HOW TO COMPLETE THIS TASK
Compute the number of lines in the following data that include the word "docs", and output that number alone.

══ EXERCISE DATA

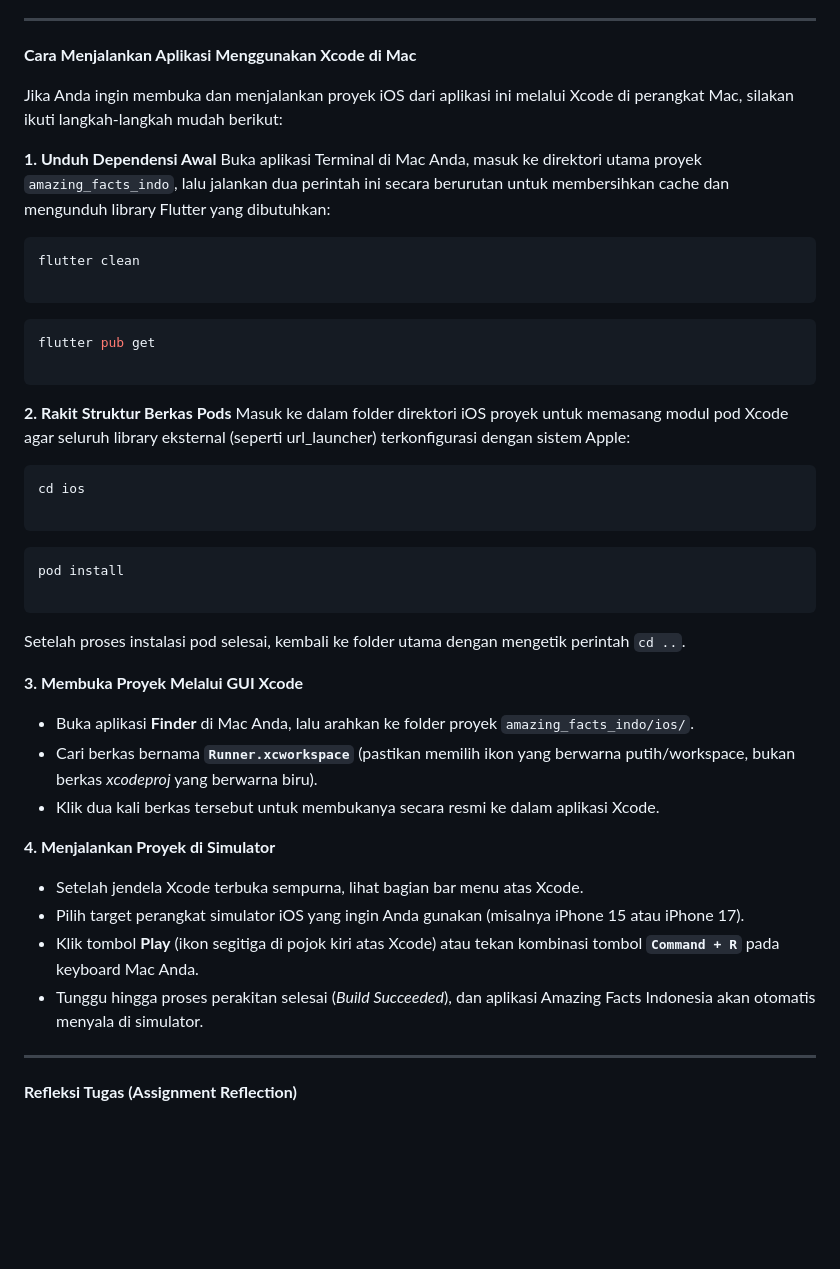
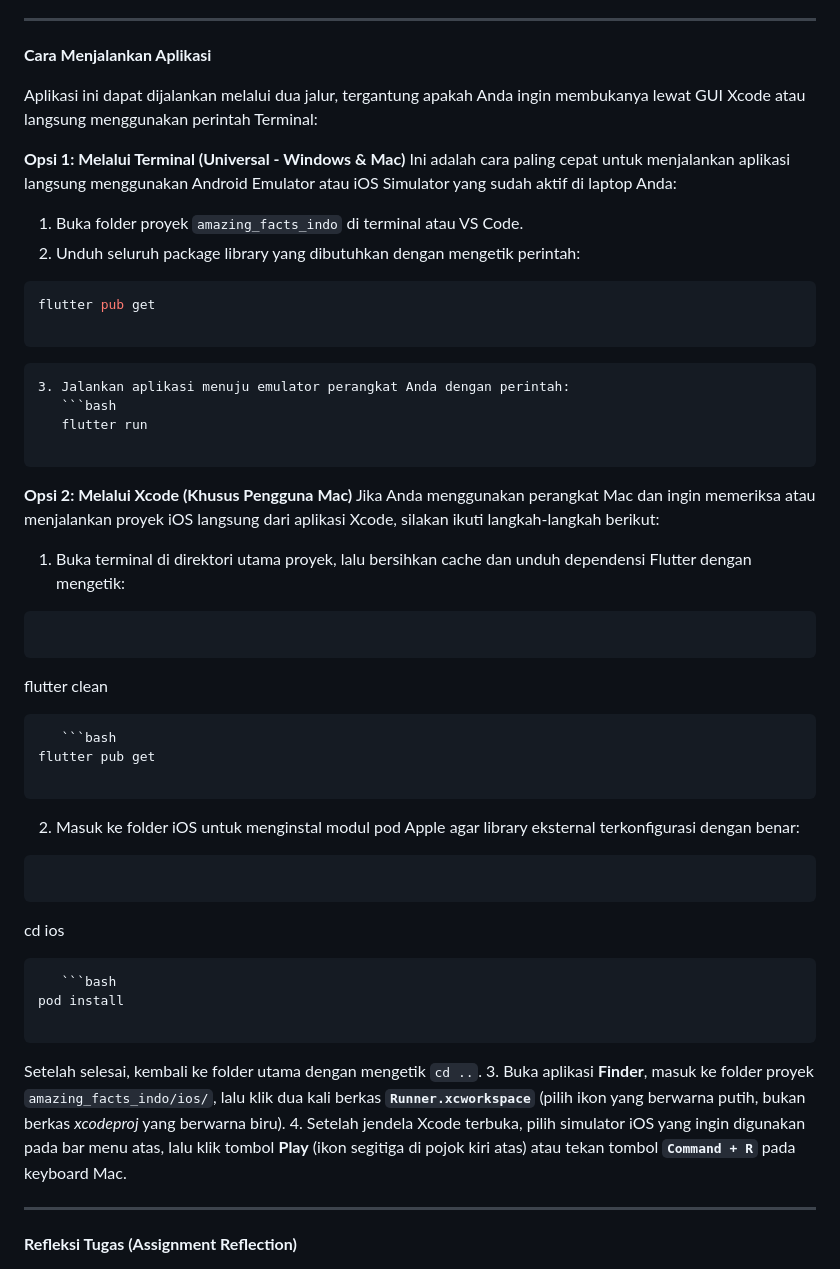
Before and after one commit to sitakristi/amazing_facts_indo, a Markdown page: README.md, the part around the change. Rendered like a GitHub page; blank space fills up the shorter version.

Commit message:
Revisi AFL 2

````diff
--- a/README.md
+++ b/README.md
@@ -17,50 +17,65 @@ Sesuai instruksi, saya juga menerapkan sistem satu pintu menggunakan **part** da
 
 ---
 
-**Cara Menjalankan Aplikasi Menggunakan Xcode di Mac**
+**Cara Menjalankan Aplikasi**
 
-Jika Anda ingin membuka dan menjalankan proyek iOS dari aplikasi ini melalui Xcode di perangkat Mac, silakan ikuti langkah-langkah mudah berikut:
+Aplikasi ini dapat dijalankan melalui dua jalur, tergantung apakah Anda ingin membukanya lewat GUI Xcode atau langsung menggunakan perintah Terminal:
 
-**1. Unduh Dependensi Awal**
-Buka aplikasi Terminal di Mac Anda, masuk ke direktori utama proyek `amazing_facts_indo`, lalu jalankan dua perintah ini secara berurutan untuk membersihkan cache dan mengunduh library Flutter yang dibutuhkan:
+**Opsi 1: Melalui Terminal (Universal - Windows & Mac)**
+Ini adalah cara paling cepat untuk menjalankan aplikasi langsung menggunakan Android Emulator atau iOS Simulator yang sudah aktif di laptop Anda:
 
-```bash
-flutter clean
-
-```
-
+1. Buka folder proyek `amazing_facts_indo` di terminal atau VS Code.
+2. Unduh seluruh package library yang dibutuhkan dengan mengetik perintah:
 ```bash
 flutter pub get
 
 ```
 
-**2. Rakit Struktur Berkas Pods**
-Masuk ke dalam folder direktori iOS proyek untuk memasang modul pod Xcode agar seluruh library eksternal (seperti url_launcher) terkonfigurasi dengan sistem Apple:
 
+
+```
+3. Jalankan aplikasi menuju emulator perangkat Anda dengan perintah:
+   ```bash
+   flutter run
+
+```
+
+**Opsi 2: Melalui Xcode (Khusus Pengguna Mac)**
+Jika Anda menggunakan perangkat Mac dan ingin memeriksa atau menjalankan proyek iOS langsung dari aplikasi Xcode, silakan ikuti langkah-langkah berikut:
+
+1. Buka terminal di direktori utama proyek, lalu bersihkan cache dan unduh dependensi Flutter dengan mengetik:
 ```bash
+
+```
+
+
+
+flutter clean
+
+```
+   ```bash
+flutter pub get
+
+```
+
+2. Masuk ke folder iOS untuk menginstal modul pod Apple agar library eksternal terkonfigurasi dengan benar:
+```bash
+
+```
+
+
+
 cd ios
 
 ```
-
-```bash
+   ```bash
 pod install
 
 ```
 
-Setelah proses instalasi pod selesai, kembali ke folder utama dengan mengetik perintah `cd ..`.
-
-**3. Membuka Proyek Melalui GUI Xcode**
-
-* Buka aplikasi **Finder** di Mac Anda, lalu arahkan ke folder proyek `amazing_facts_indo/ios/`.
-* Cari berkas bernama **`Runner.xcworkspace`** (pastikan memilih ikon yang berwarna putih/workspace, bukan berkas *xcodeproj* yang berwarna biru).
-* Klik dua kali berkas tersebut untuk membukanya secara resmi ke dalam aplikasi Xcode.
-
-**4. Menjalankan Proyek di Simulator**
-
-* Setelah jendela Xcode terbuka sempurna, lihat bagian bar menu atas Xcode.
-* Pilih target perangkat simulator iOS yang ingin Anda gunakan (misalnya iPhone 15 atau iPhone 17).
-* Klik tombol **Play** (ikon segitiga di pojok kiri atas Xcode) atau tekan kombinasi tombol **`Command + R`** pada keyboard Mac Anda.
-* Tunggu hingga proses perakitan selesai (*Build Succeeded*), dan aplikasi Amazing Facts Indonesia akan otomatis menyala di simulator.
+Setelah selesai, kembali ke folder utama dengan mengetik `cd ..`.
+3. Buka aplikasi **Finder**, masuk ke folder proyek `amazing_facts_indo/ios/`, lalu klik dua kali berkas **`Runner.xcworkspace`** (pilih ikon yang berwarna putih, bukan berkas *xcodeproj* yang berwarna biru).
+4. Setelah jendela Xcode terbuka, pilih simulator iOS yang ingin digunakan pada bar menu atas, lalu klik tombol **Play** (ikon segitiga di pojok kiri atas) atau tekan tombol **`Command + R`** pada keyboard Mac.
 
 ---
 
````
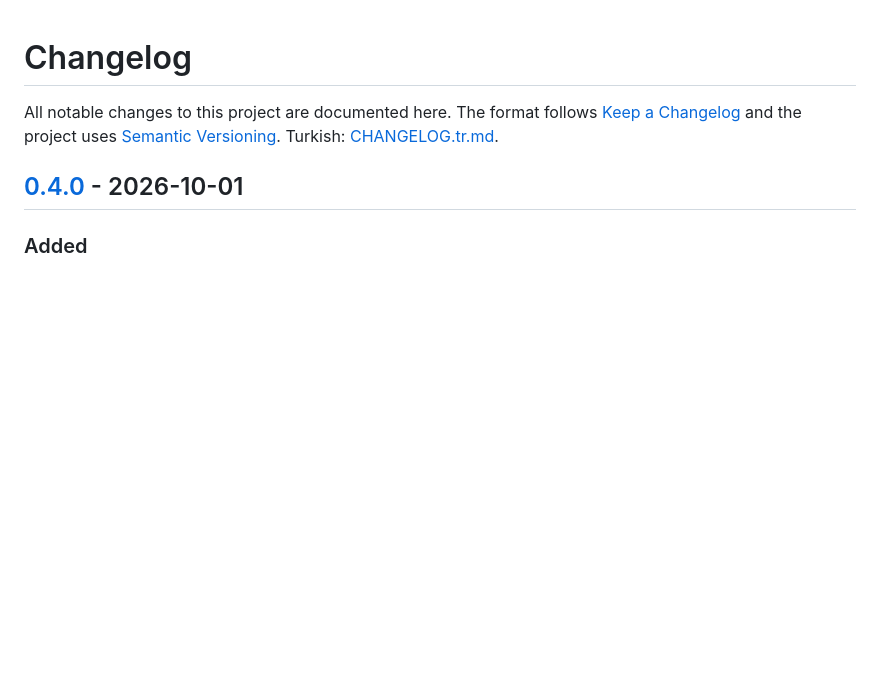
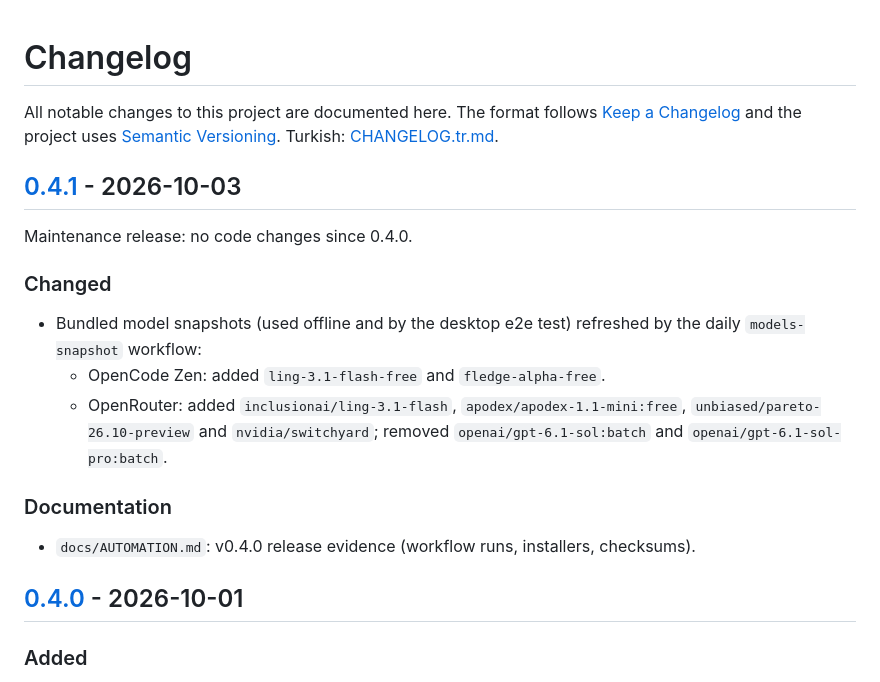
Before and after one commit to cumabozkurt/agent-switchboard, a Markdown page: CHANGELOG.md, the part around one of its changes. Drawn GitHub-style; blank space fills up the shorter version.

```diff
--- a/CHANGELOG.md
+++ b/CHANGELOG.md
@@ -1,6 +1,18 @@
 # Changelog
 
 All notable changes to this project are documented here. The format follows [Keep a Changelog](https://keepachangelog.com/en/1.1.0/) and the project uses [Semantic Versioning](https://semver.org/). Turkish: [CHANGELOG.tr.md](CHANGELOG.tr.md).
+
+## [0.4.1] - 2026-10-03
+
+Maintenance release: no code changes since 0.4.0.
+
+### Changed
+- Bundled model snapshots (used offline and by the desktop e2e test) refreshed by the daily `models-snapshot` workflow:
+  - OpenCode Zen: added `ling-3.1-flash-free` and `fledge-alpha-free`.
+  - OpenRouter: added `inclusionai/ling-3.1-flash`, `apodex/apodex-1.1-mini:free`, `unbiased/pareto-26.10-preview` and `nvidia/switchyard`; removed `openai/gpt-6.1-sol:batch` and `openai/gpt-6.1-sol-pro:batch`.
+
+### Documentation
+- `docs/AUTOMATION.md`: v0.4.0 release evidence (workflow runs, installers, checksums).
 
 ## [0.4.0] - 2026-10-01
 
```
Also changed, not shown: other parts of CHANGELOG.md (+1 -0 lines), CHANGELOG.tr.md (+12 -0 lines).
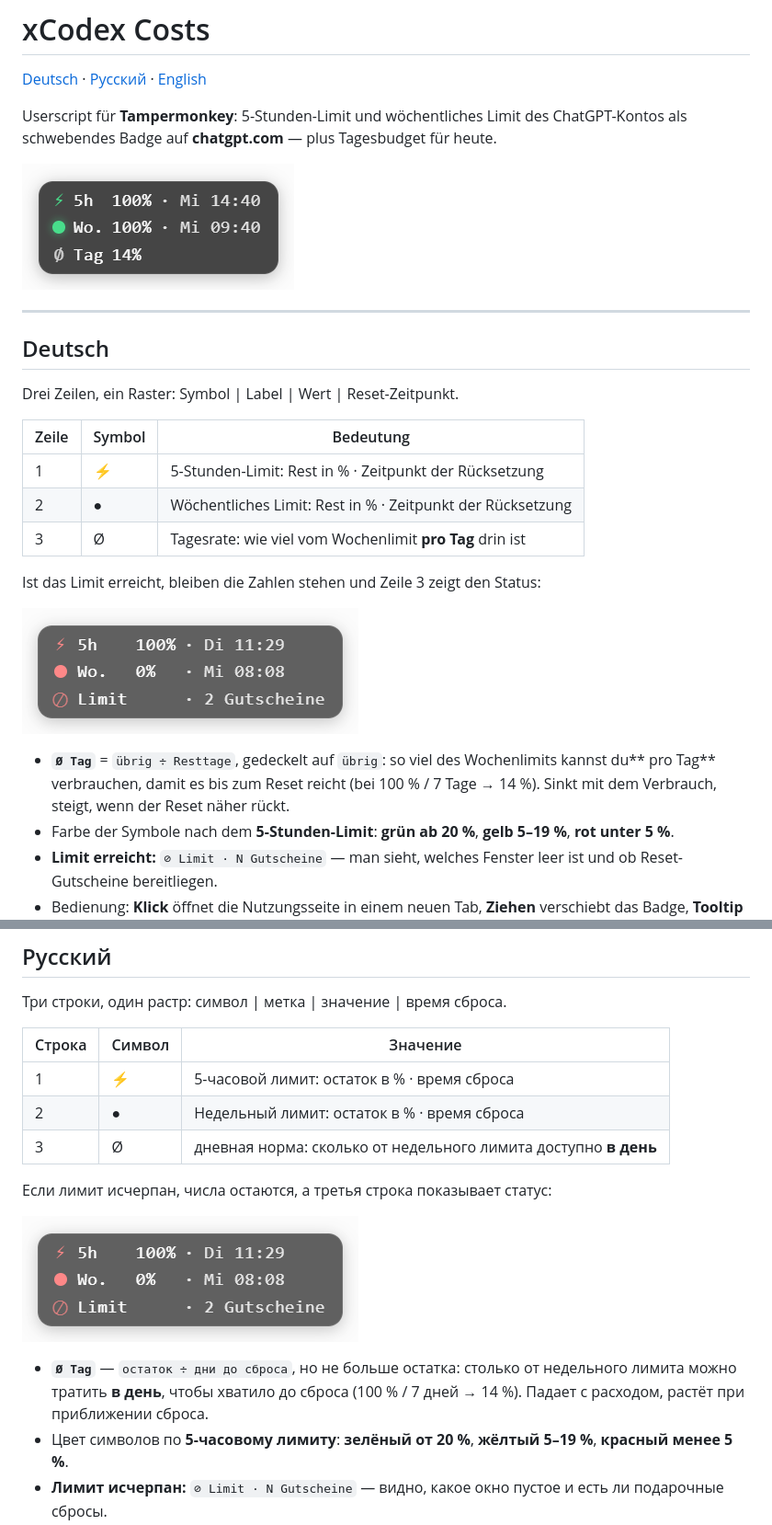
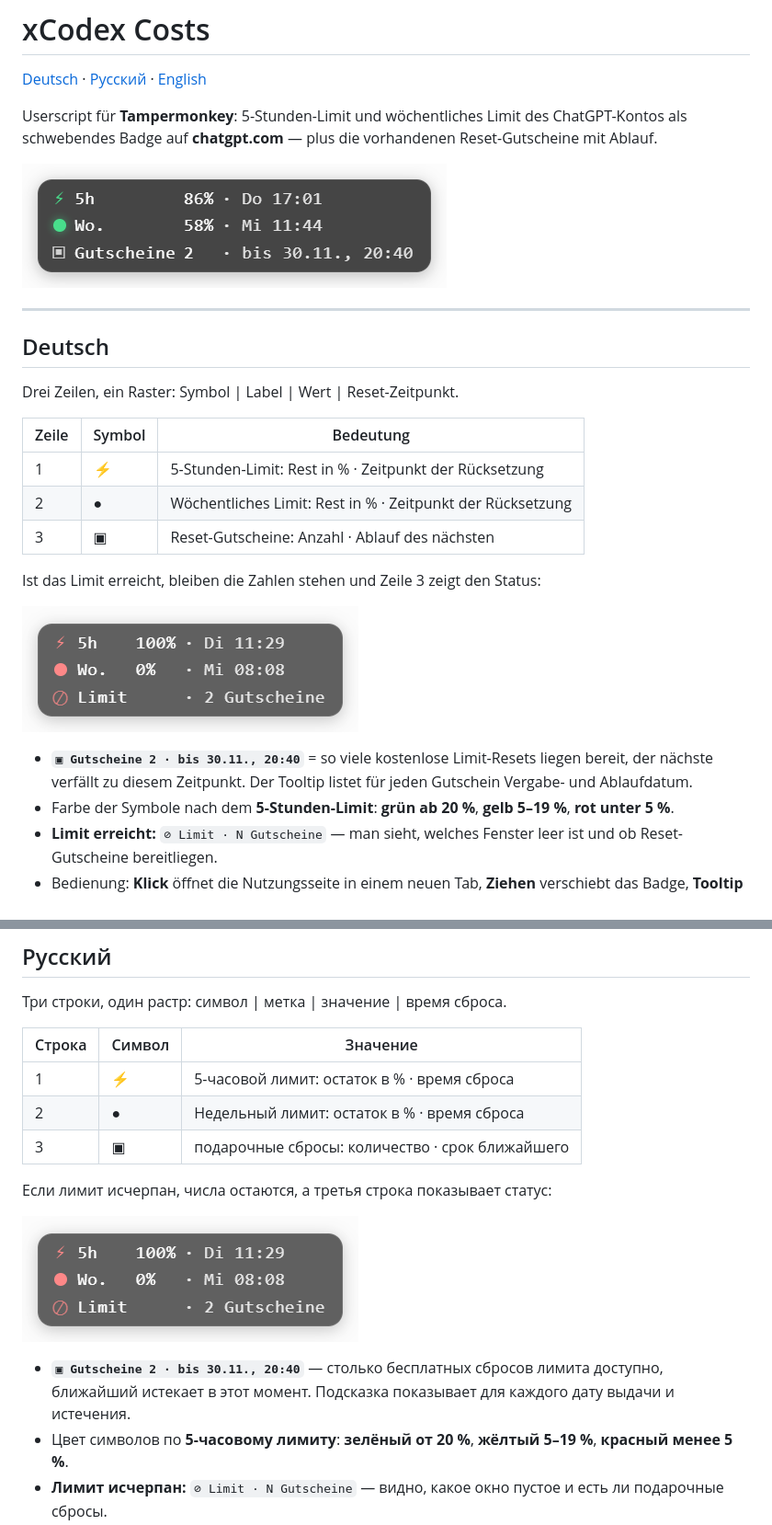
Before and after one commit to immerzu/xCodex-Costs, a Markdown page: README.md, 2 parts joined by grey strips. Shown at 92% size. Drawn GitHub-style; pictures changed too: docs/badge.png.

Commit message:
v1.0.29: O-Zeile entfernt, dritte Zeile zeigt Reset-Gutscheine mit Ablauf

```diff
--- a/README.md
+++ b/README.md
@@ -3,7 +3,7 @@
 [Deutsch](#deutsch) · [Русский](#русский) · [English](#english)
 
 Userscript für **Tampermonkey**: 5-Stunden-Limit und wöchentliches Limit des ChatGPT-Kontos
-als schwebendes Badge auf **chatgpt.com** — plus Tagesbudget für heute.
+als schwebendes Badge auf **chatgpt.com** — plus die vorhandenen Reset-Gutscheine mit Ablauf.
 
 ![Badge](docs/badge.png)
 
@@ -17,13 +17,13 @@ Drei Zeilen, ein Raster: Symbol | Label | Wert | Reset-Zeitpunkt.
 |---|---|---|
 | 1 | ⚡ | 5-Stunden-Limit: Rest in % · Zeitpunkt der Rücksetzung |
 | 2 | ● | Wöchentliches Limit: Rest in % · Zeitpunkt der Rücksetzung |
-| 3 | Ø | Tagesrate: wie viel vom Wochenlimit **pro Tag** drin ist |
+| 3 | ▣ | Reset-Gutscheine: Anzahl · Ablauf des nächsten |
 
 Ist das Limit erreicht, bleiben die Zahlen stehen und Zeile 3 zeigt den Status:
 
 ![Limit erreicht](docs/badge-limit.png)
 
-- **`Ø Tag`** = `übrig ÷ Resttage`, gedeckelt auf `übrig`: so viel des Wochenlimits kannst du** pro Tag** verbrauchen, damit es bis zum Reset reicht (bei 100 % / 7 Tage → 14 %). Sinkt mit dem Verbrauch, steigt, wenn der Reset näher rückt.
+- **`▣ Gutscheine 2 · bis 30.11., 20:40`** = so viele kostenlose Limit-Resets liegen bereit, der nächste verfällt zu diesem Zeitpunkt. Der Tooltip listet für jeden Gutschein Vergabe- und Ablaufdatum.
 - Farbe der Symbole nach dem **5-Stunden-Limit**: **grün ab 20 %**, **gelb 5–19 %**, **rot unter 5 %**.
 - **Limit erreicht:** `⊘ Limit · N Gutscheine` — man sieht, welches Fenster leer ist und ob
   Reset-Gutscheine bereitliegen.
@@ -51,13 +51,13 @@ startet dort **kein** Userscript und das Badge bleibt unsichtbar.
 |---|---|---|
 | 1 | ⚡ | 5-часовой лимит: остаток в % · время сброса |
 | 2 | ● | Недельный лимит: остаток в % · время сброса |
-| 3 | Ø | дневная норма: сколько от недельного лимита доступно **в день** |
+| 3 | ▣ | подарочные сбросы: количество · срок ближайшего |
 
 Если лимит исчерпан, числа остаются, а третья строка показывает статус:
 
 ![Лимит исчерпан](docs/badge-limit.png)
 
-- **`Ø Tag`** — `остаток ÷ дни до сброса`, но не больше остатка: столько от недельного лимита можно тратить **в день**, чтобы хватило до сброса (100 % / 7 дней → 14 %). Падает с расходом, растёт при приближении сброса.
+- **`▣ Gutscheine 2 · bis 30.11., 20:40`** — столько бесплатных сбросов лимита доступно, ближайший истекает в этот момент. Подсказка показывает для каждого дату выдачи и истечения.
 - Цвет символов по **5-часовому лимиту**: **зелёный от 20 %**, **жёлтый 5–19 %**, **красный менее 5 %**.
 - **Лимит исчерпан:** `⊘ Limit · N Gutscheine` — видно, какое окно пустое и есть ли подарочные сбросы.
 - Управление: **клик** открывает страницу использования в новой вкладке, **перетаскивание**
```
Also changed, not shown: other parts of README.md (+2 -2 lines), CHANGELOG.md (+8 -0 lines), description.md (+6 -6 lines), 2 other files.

════

RESULT BELOW
5